Ralph Kiner was born Oct. 27, 1922 in Santa Rita, N. M.
Raised in Alhambra, Cali. to Beatrice Grayson, a nurse during World War I in France and Ralph Macklin Kiner, a baker, Ralph Kiner sadly did not get to experience the boyhood rite of passage of playing catch with his father. Ralph Macklin Kiner passed away when his son was only 4-years-old. Kiner would find and fall in love with the game of baseball only through the encouragement of one of his neighbors.
As “AP” noted, these high school days were special: Kiner would hang around the Pacific Coast League’s Hollywood Stars and hobnob with the all-time greats of baseball such as Babe Ruth and Ty Cobb. He also hit a homerun off Satchel Paige during a barnstorming tour.

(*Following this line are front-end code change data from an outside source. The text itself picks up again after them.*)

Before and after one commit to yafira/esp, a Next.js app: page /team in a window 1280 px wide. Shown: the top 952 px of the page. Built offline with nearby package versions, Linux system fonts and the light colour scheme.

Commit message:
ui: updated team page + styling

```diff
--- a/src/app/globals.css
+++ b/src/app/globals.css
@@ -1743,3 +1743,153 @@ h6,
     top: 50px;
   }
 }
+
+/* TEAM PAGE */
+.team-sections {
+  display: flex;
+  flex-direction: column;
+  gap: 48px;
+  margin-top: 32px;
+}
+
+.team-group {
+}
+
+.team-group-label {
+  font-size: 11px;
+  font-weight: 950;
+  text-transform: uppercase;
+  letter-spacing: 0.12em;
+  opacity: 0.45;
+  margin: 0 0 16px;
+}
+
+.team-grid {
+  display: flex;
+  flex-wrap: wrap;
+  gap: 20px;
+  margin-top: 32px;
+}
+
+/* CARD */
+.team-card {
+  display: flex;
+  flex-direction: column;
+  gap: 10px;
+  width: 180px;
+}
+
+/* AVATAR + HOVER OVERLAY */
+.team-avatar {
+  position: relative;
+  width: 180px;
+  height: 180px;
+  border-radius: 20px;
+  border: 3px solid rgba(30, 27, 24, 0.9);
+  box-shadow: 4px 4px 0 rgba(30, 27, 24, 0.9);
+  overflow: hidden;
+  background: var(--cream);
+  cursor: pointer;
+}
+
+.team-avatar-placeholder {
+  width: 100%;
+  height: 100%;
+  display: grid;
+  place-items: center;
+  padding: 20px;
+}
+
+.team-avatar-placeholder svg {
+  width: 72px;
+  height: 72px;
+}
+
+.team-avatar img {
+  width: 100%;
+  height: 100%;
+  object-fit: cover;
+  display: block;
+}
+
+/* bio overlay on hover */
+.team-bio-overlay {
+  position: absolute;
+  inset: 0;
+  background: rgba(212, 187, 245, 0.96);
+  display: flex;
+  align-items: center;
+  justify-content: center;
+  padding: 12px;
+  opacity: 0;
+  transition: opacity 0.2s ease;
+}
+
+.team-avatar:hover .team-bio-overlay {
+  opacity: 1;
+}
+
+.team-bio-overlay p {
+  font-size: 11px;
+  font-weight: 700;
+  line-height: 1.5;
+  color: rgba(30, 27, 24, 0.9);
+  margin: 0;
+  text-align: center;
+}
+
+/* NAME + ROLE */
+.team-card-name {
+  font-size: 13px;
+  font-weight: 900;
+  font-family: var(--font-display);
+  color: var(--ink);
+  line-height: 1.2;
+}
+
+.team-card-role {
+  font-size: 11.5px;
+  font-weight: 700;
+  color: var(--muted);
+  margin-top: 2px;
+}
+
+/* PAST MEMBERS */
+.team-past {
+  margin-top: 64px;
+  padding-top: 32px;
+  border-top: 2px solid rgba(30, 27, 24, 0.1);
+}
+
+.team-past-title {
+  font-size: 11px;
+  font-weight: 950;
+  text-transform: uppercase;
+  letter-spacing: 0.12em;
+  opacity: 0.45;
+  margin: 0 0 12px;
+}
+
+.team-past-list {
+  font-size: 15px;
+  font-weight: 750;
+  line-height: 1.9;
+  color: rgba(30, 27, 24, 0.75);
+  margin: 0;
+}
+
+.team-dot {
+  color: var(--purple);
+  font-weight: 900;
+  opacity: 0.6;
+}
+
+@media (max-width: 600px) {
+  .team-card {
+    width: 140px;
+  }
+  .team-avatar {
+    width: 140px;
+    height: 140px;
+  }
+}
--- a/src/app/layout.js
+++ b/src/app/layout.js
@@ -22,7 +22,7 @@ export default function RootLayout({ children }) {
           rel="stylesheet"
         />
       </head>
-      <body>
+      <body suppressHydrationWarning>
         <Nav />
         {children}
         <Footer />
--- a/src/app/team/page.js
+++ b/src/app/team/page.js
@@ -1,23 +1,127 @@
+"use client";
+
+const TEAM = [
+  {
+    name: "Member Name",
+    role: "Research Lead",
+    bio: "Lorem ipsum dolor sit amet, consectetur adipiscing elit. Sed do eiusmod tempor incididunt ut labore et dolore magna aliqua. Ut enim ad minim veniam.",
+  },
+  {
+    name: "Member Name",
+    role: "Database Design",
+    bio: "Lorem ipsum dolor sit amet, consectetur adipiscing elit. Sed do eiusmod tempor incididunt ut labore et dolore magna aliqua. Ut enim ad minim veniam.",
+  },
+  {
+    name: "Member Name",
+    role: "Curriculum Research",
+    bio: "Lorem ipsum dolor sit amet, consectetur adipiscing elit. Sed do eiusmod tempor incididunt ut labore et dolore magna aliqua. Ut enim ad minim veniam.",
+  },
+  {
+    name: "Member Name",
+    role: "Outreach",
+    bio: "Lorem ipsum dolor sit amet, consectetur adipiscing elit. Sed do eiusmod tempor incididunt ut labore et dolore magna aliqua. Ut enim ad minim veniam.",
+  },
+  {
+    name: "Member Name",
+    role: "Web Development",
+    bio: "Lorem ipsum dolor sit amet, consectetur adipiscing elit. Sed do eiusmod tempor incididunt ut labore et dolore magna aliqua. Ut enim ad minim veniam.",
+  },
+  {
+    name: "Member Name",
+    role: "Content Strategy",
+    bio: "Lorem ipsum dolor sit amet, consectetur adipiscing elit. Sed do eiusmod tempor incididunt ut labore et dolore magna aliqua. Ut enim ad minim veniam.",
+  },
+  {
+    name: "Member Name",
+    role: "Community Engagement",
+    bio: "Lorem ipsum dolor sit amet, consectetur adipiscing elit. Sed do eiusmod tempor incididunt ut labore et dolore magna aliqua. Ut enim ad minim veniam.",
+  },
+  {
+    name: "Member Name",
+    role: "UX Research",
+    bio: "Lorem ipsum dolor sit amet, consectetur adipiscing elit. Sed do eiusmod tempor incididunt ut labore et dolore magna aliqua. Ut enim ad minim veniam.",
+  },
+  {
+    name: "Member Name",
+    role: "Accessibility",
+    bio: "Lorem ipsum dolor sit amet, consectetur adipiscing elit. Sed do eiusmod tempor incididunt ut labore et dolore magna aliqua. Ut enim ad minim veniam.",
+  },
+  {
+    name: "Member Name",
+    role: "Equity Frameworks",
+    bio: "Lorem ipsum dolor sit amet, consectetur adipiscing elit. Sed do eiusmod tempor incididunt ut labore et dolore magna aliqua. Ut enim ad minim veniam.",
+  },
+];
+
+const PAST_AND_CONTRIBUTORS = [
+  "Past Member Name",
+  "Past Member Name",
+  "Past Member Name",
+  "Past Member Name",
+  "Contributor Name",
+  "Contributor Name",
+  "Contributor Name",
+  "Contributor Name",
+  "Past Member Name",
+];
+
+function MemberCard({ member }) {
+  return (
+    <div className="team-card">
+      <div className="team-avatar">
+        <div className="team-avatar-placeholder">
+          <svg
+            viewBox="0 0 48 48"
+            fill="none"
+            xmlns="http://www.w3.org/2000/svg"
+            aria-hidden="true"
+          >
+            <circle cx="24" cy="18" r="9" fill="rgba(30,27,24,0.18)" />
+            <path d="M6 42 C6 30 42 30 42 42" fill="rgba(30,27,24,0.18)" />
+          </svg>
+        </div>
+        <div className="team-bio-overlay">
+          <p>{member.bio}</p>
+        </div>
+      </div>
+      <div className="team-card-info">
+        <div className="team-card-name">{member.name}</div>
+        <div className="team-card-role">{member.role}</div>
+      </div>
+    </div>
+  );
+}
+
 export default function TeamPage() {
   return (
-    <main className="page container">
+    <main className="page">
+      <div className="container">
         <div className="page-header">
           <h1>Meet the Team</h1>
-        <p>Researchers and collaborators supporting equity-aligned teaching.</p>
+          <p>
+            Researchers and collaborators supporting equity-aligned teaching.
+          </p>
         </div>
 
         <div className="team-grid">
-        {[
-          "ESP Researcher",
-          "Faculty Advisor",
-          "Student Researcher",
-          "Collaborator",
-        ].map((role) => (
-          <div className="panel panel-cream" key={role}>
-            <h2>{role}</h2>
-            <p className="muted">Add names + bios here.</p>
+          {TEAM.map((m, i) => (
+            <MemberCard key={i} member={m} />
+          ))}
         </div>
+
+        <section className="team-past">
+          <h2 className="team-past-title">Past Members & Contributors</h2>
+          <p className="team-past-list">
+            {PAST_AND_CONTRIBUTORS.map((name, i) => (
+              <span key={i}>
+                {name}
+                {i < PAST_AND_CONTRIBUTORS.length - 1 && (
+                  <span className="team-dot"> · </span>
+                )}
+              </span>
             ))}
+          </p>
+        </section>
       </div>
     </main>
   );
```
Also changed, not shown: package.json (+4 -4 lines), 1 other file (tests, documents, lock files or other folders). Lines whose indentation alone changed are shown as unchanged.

Upon graduation from Alhambra High, Kiner signed with the Pittsburgh Pirates and headed to the minor leagues where he would start his career in Albany. On Dec. 7, 1941, the 19-year-old Kiner was playing in a semi-pro game in Pasadena when the news struck that Pearl Harbor had been attacked. Kiner noted:

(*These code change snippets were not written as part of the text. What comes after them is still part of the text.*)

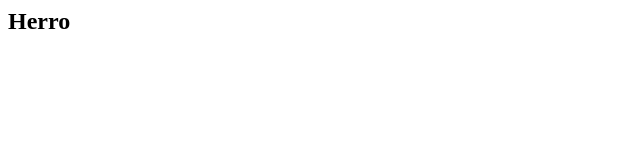
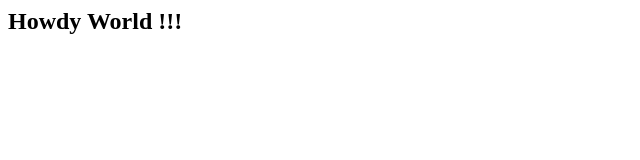
Before and after one commit to brucegne/appsmade4u, a plain HTML site: page holding.html in a window 1280 px wide. Shown: the whole page, without its empty margins (0-640 px from the left). Drawn offline with Linux system fonts and the light colour scheme.

Commit message:
Update holding.html

```diff
--- a/holding.html
+++ b/holding.html
@@ -1,6 +1,6 @@
 <html>
 <head></head>
 <body>
-<h2>Herro</h2>
+<h2>Howdy World !!!</h2>
 </body>
 </html>
```
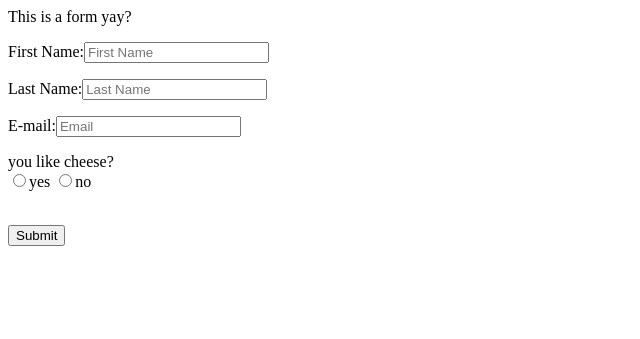
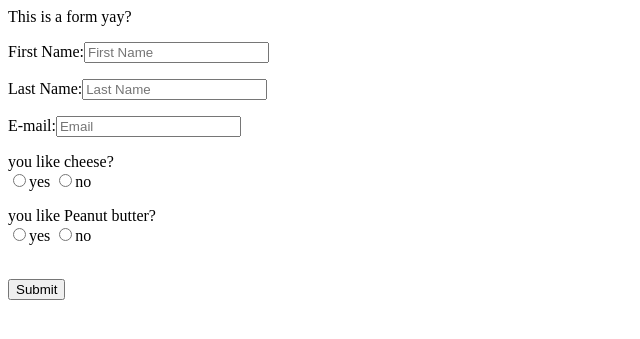
Before and after one commit to alejandroch495/php-form-830-115, a PHP site: page / in a window 1280 px wide. Shown: the top 339 px of the page, without its empty margins (0-640 px from the left). Run offline with PHP 8.4, Linux system fonts and the light colour scheme.

Commit message:
added more radio buttons

```diff
--- a/index.php
+++ b/index.php
@@ -13,7 +13,16 @@ else{//show form
     <p>First Name:<input type="text" name="FirstName" placeholder="First Name" /></p>
     <p>Last Name:<input type="text" name="LastName" placeholder="Last Name" /></p>
     <p>E-mail:<input type="text" name="Email" placeholder="Email" /></p>
-    <p>you like cheese?<br /><input type="radio" name="yes" placeholder="yes" value="yes"/>yes <input type="radio" name="no" placeholder="no" value="no" />no </p>
+
+    <p>you like cheese?<br />
+    <input type="radio" name="likeCheese" placeholder="yes" value="yes"/>yes
+    <input type="radio" name="likeCheese" placeholder="no" value="no" />no
+    </p>
+
+    <p>you like Peanut butter?<br />
+    <input type="radio" name="likePB" placeholder="yes" value="yes"/>yes
+    <input type="radio" name="likePB" placeholder="no" value="no" />no
+    </p>
 
     <br />
 
```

“Upon hearing about the attack, we all immediately said the same thing: You can’t do that to this country! The next day, instead of playing baseball, I went and enlisted in the United States Navy. It happened that fast.”

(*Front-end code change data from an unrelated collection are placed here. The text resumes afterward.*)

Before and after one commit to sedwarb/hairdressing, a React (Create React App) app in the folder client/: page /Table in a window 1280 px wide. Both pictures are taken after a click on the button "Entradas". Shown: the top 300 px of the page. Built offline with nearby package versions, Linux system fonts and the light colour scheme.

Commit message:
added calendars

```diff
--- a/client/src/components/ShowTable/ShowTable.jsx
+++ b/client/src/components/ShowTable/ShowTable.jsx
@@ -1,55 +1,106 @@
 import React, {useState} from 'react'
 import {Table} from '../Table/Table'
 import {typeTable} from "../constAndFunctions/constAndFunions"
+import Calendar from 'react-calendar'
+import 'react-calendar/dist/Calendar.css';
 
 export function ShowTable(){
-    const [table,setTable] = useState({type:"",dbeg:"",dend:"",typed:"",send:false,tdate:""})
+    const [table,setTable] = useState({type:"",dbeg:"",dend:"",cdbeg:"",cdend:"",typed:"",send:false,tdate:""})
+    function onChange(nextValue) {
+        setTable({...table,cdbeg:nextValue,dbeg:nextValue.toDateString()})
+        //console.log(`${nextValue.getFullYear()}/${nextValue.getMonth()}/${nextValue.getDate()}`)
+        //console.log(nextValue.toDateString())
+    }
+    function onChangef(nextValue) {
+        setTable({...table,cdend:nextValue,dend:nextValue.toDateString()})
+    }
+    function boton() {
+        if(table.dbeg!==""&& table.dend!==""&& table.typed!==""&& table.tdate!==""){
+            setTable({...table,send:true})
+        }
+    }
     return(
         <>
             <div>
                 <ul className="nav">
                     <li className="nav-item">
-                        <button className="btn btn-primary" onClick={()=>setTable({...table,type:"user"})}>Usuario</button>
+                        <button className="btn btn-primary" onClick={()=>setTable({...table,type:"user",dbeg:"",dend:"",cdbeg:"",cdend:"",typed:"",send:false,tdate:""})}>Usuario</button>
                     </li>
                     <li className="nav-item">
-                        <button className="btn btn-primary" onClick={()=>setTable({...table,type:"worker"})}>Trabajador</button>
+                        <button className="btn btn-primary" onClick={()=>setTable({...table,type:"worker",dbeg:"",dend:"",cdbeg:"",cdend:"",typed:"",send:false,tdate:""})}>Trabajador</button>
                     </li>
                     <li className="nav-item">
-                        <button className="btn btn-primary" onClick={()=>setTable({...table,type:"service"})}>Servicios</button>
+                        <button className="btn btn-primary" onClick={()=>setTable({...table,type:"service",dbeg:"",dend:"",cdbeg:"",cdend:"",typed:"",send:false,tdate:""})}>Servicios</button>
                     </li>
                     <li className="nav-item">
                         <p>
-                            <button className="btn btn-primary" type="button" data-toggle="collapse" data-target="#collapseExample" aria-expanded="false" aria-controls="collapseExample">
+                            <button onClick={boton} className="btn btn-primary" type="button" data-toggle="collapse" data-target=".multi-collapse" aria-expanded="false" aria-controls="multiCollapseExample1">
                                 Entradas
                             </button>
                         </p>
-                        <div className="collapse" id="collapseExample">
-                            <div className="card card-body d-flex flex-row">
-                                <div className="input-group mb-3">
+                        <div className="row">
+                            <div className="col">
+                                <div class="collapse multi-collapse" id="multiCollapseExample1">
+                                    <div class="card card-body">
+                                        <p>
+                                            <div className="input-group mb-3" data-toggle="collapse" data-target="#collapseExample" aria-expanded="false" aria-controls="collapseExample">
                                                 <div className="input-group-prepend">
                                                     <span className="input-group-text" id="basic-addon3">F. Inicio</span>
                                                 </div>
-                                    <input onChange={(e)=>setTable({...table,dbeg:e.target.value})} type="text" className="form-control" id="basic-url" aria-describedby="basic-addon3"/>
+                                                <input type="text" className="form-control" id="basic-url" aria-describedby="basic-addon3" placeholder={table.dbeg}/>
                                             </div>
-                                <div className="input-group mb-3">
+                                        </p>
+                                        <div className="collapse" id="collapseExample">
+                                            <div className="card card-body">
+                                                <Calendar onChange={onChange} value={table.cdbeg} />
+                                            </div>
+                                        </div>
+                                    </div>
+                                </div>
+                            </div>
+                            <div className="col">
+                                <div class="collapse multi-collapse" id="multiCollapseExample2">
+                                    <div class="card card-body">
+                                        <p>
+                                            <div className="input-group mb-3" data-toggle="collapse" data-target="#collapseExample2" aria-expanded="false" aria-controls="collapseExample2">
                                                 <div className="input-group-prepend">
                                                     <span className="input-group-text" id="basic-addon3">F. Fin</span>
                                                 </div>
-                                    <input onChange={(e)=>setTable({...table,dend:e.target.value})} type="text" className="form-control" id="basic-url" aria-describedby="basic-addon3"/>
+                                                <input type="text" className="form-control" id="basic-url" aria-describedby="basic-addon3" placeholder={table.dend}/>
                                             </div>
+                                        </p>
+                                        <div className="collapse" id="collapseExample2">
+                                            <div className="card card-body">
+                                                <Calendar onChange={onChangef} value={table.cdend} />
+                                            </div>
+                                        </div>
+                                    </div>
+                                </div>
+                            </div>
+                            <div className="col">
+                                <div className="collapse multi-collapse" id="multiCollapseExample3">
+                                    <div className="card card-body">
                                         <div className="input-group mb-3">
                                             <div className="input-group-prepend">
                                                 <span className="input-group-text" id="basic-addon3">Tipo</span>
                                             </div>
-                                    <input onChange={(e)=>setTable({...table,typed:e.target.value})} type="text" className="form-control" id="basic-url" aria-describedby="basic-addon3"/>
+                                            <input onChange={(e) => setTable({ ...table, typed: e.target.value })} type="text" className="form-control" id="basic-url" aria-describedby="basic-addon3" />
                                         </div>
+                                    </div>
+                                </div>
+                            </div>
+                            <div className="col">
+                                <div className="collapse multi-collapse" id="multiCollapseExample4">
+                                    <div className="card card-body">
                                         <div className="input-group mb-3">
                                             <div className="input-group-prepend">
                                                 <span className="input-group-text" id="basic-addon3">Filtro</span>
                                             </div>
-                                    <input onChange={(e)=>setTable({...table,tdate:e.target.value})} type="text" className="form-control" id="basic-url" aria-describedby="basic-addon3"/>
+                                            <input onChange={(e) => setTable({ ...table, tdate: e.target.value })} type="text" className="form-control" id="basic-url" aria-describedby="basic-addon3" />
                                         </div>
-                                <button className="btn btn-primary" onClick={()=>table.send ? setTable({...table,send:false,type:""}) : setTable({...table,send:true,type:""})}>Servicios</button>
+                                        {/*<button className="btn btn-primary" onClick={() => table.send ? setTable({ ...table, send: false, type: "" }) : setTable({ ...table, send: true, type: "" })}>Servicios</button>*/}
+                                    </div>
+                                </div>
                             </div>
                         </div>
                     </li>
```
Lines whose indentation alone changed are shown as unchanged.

He would not be called into service until early in the 1943 season, while playing for the Toronto Maple Leafs, the Pittsburgh Pirates’ Double-A affiliate.
Kiner served in the Navy as a fighter pilot, flying anti-submarine missions in the Pacific, initially as a navigator, in a time before there was radar.
Ralph Kiner was honorably discharged on Dec. 5, 1945, having barely played any baseball at all during his time of service. Kiner said:
“Though I rarely got on the field myself, I wasn’t jealous of those who did. Everyone who volunteered for the service possessed a singular focus on saving this country. I never felt like I was missing out on anything because I was doing exactly what I was supposed to be doing. For all of us ballplayers in the service, our duty to our country was always more important than playing baseball.”
He acknowledged that other baseball greats like Ted Williams were not so lucky:
“The guys that stayed in the reserves got called back during Korea. That’s what happened to Ted Williams.
“Williams was called back. He had to serve time in the Marine Corps. He was one of the greatest hitters, if not the greatest hitter. He was more proud of being a Marine than being in the Hall of Fame.”
One gets the sense that though his Naval service reads as a footnote, this might be more attributable to modesty than a lack of valor.